### [Task instructions]
An exact copy of all the entries is needed, with no images in it.

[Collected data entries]
== Segment start ==
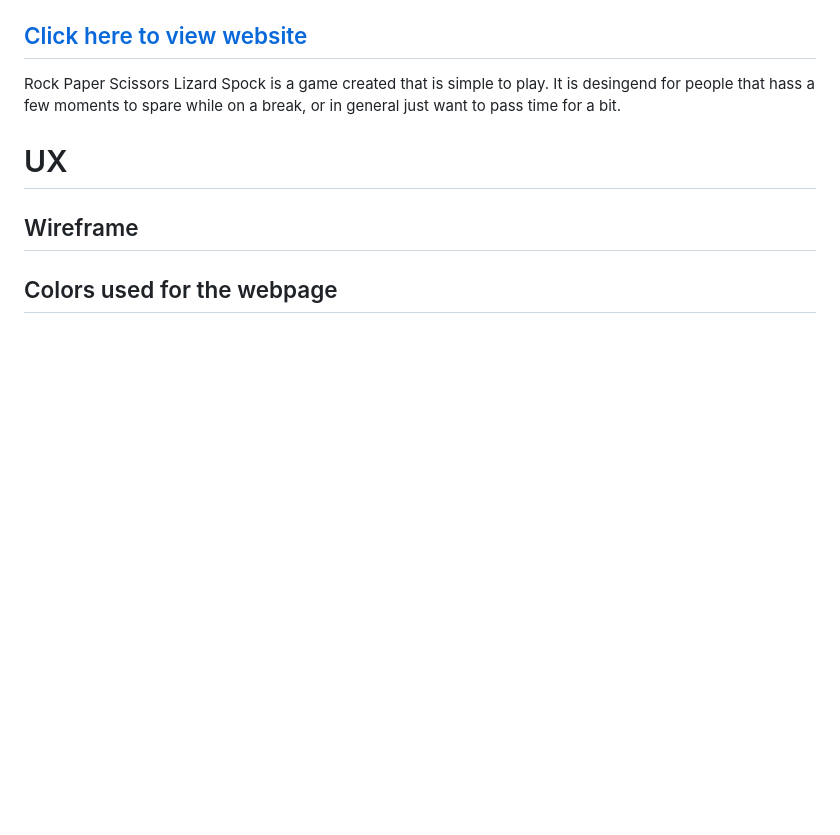
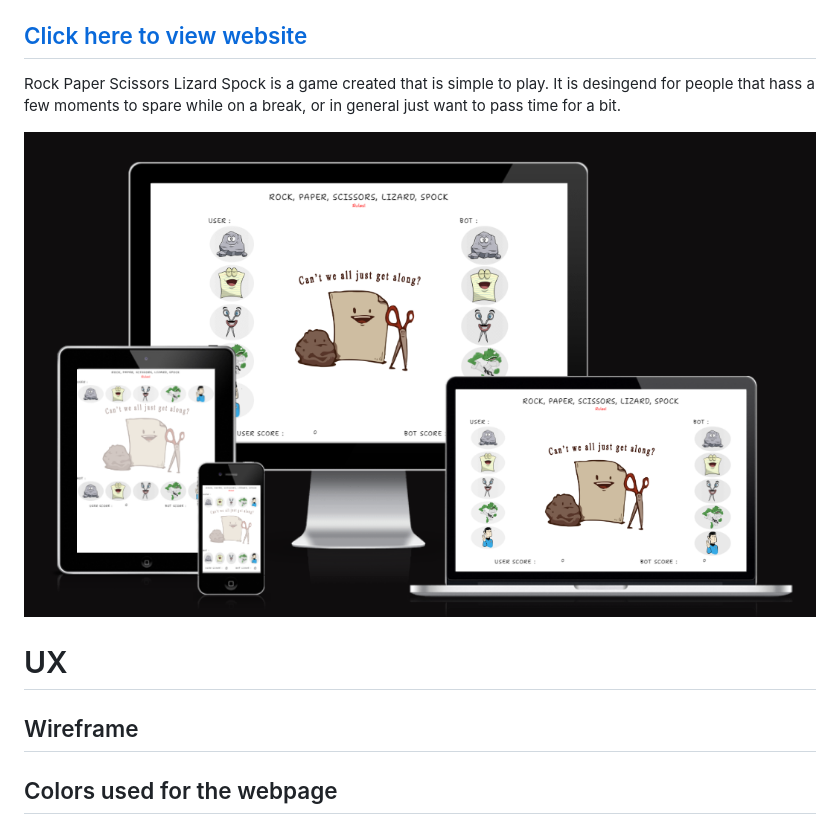
Before and after one commit to IainJackson90/pp2-rock-paper-scissors-lizard-spock, a Markdown page: README.md, the part around the change. GitHub-like rendering; pictures changed too: assets/docs/responsivePP2.PNG (added); blank space fills up the shorter version.

Commit message:
Add: Introduction to game in readme

```diff
--- a/README.md
+++ b/README.md
@@ -6,7 +6,7 @@ Rock Paper Scissors Lizard Spock is a game created that is simple to play.
 It is desingend for people that hass a few moments to spare while on a break, or
 in general just want to pass time for a bit.
 
-
+![Am I Responsive](./assets/docs/responsivePP2.PNG)
 
 # UX
 
```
== Segment end ==
### [Response]
Before and after one commit to IainJackson90/pp2-rock-paper-scissors-lizard-spock, a Markdown page: README.md, the part around the change. GitHub-like rendering; pictures changed too: assets/docs/responsivePP2.PNG (added); blank space fills up the shorter version.

Commit message:
Add: Introduction to game in readme

```diff
--- a/README.md
+++ b/README.md
@@ -6,7 +6,7 @@ Rock Paper Scissors Lizard Spock is a game created that is simple to play.
 It is desingend for people that hass a few moments to spare while on a break, or
 in general just want to pass time for a bit.
 
-
+![Am I Responsive](./assets/docs/responsivePP2.PNG)
 
 # UX
 
```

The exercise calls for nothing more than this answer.